Well done once again for continuing to develop your SNR calculations in your attempts to quantify how much data is actually needed to achieve an image of a certain standard and white balance - math does not lie.

Best,
Minos

User avatar
oopfan
Posts: 526
Joined: Sat Jul 08, 2017 2:37 pm
Location: New York
Contact:

Re: M81 Bode's Galaxy in 11.6 hours

Post by oopfan » Wed Feb 26, 2020 12:11 am

Minos,

I too was considering purchasing Unihedron's SQM. It will be interesting to hear whether or not your neighbors' outdoor lights interfere with the readings.

I do have a column in my spreadsheet for Sky Brightness in units compatible with Unihedron (mag / arcsec^2). It would be a simple matter of recording the sky brightness along with the altitude. Actually, altitude can be calculated given a timestamp, the object's coordinates, and your latitude and longitude.

Brian

mAnKiNd
Posts: 284
Joined: Sun Jun 11, 2017 4:55 pm
Location: Long Island, NY
Contact:

Re: M81 Bode's Galaxy in 11.6 hours

Post by mAnKiNd » Wed Feb 26, 2020 12:15 am

Cool, we can start a thread on it when one of us eventually gets one...just keep in mind that acquiring astrotoys takes time with me :)

User avatar
oopfan
Posts: 526
Joined: Sat Jul 08, 2017 2:37 pm
Location: New York
Contact:

Re: M81 Bode's Galaxy in 11.6 hours

Post by oopfan » Wed Feb 26, 2020 9:58 pm

I've created a new blog post that sums it up nicely:

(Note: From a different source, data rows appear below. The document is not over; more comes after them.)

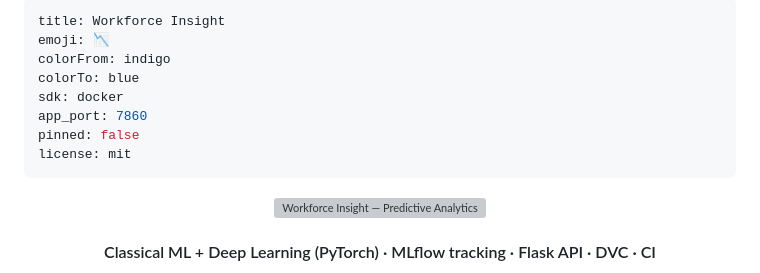
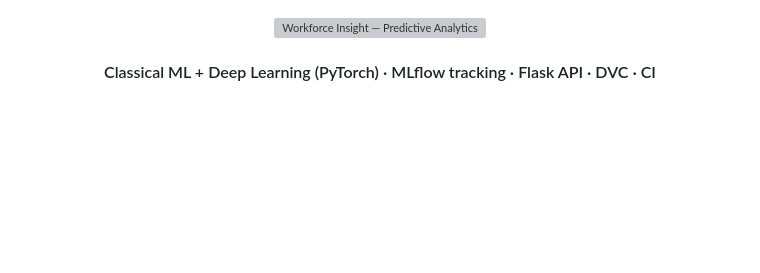
Before and after one commit to Txxjasss/Workforce-Insight, a Markdown page: README.md, the part around the change. Drawn GitHub-style; blank space fills up the shorter version; grey boxes are pictures that could not be loaded.

```diff
--- a/README.md
+++ b/README.md
@@ -1,13 +1,4 @@
----
-title: Workforce Insight
-emoji: 📉
-colorFrom: indigo
-colorTo: blue
-sdk: docker
-app_port: 7860
-pinned: false
-license: mit
----
+
 
 <div align="center">
   <img src="assets/banner.svg" alt="Workforce Insight — Predictive Analytics for Employee Attrition Using ML" width="780"/>
```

https://astrotuna.com/m81-bodes-galaxy-in-11-6-hours/

Thanks everyone for your interest and participation!

Brian

Post Reply